...[Richard Schwabacher] runs Quest Diagnostics’ Sports and Human Performance unit, the medical testing giant’s effort to take a product directly to consumers. Not just any consumers, but endurance athletes willing to spend a lot of money to enhance their performance....Training for and participating in an Ironman [competition] isn’t for the frugal[...;] it can run up to $15,000 a year....Quest is in the early stages of bringing a diagnostic tool called Blueprint for Athletes to those free-spenders. It’s recruited what it calls ambassadors—a couple dozen hard-core weekend warriors who regularly win or place in triathlons and ultramarathons—to test the product. It’s also rolled Blueprint out to consumers in endurance athlete havens including Houston, Denver, and Quest’s home base in northern New Jersey. Blueprint was born in part from an effort with the New York Giants football team, for which Quest became a sponsor in 2013....Quest and the [New York Giants] team doctors would analyze dozens of biomarkers...and offer specific advice. The results, Schwabacher says, were powerful as the athletes saw how they could change behavior and quickly improve their performance on the field by altering their workouts or diets.....Quest started honing Blueprint for serious amateur athletes as a way to help its overall business grow.....On Blueprint’s website, athletes can choose test packages designed to boost endurance, recovery, or nutrition. A clinician at a Quest location draws several vials of blood that are then analyzed. After a baseline test at the start of training, an athlete can come for follow-ups. Some get tested monthly; others check in quarterly. Test results are reviewed by a physician, who will flag anything he or she deems critical. The athlete ultimately gets a report that can be dozens of pages long, with details on everything from vitamin D to platelet count.
I partly trace the roots of this biomarker fitness monitoring to the anti-aging movement which I have blogged about for ten years. Here are some of the key links: Anti-Aging, Longevity Medicine, and Lab Testing; Anti-Aging Medicine as a Major Driver of Complex Lab Testing; Cost of Drugs for Aging Ranks Third Compared to Diabetes and High Cholesterol). An important element of an anti-aging workup by a physician has been to perform a large panel of biomarkers to compare the patient's so-called biologic age with his or her chronologic age. The goal of treatment was to lower the former in relationship to the latter with exercise and often various nutrients, the value of some of which were unproved. Some of the biomarkers used in the anti-aging field were also esoteric and sometimes questionable.

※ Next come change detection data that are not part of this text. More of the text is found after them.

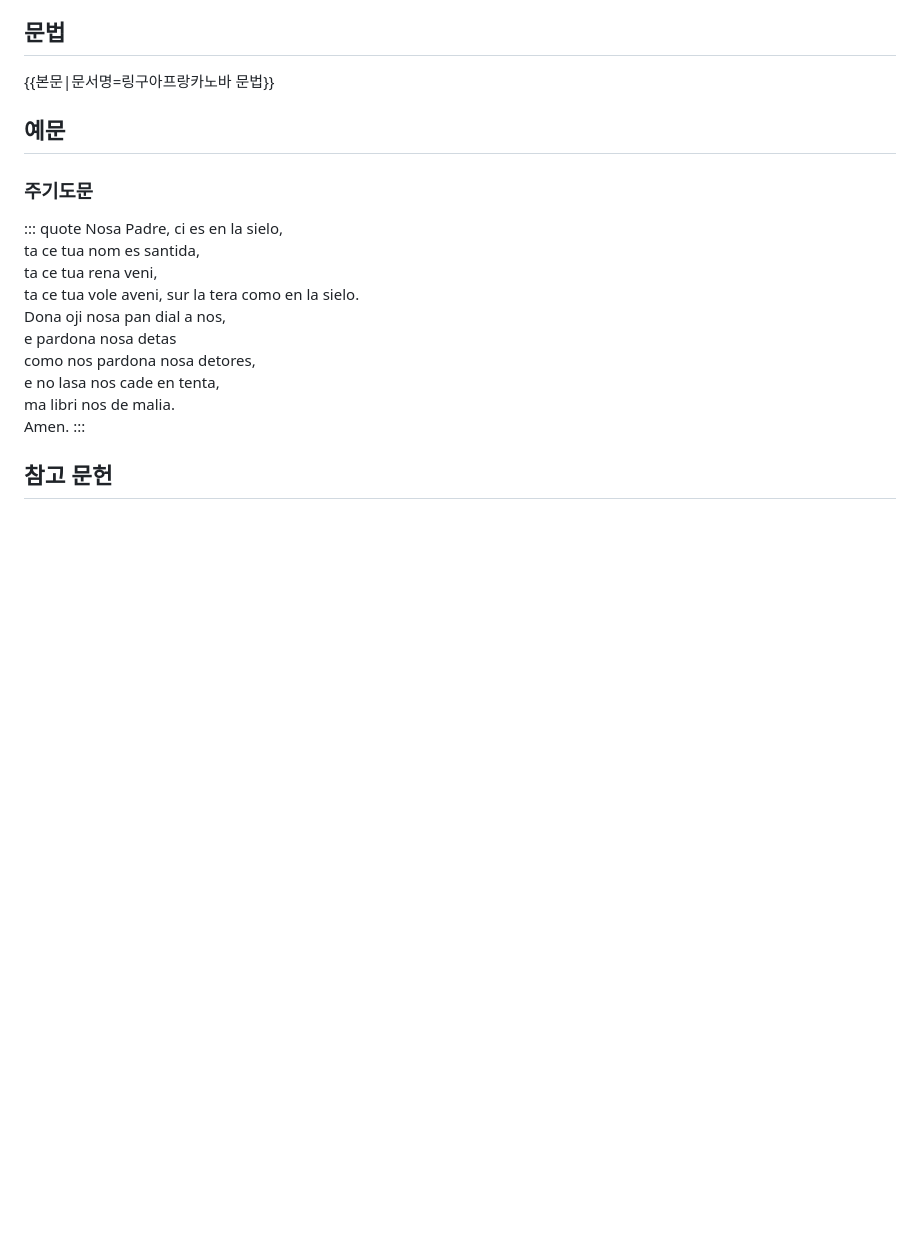
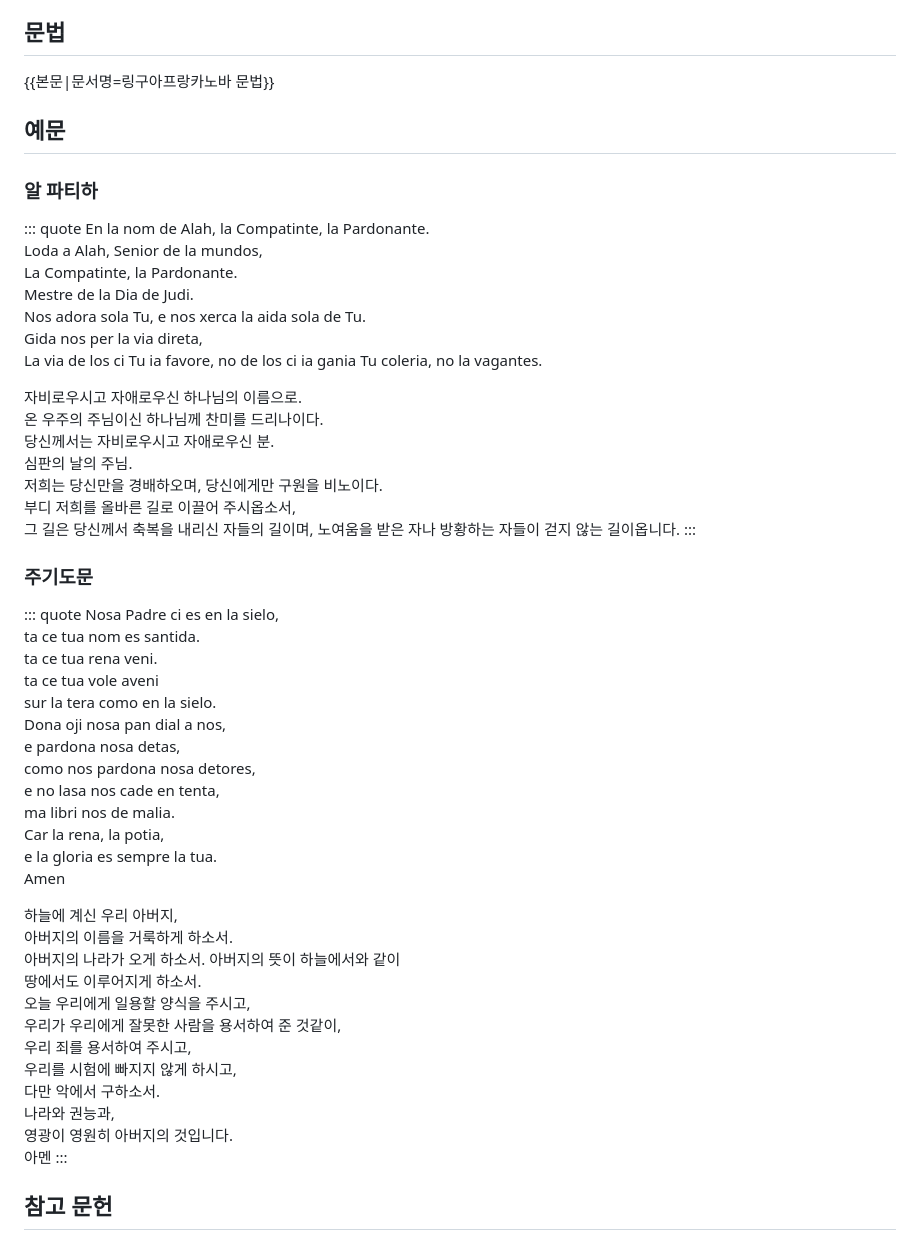
Before and after one commit to idzogy/wiki, a Markdown page: docs/링구아프랑카노바.md, the part around one of its changes. GitHub-like rendering; blank space fills up the shorter version.

Commit message:
링구아프랑카노바.md 업데이트

```diff
--- a/docs/링구아프랑카노바.md
+++ b/docs/링구아프랑카노바.md
@@ -126,18 +125,54 @@ ueb → web
 {{본문|문서명=링구아프랑카노바 문법}}
 
 ## 예문
+### 알 파티하
+::: quote
+En la nom de Alah, la Compatinte, la Pardonante.
+Loda a Alah, Senior de la mundos,
+La Compatinte, la Pardonante.
+Mestre de la Dia de Judi.
+Nos adora sola Tu, e nos xerca la aida sola de Tu.
+Gida nos per la via direta,
+La via de los ci Tu ia favore, no de los ci ia gania Tu coleria, no la vagantes.
+
+자비로우시고 자애로우신 하나님의 이름으로.
+온 우주의 주님이신 하나님께 찬미를 드리나이다.
+당신께서는 자비로우시고 자애로우신 분.
+심판의 날의 주님.
+저희는 당신만을 경배하오며, 당신에게만 구원을 비노이다.
+부디 저희를 올바른 길로 이끌어 주시옵소서,
+그 길은 당신께서 축복을 내리신 자들의 길이며, 노여움을 받은 자나 방황하는 자들이 걷지 않는 길이옵니다.
+:::
+
 ### 주기도문
 ::: quote
-Nosa Padre, ci es en la sielo,
-ta ce tua nom es santida,
-ta ce tua rena veni,
-ta ce tua vole aveni, sur la tera como en la sielo.
+Nosa Padre ci es en la sielo,
+ta ce tua nom es santida.
+ta ce tua rena veni.
+ta ce tua vole aveni
+sur la tera como en la sielo.
 Dona oji nosa pan dial a nos,
-e pardona nosa detas
+e pardona nosa detas,
 como nos pardona nosa detores,
 e no lasa nos cade en tenta,
 ma libri nos de malia.
-Amen.
+Car la rena, la potia,
+e la gloria es sempre la tua.
+Amen
+
+하늘에 계신 우리 아버지,
+아버지의 이름을 거룩하게 하소서.
+아버지의 나라가 오게 하소서.
+아버지의 뜻이 하늘에서와 같이
+땅에서도 이루어지게 하소서.
+오늘 우리에게 일용할 양식을 주시고,
+우리가 우리에게 잘못한 사람을 용서하여 준 것같이,
+우리 죄를 용서하여 주시고,
+우리를 시험에 빠지지 않게 하시고,
+다만 악에서 구하소서.
+나라와 권능과,
+영광이 영원히 아버지의 것입니다.
+아멘
 :::
 
 ## 참고 문헌
```
Also changed, not shown: other parts of docs/링구아프랑카노바.md (+6 -7 lines).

We now see Quest engaging with a new group of biomarker clients. It's probably of little concern from a business perspective that the number of marathoners and "ironmen" is relatively small. More importantly, Quest is now in the process of trying to better understand the use of "standard" labs tests to assess fitness. This knowledge will be useful not only for athletes but also for the the entire population. Monitoring fitness, which can be viewed as synonymous with wellness, will become just as important as monitoring and measuring disease. Blueprint for Athletes is offered directly to consumers so it's a form of direct-access-testing (DAT) which Quest and its main competitor, LabCorp, have only recently embraced (see: LabCorp to Offer Direct Access Lab Testing (DAT) to Consumers; Sonora Quest Competes with Theranos in Arizona with DAT Services).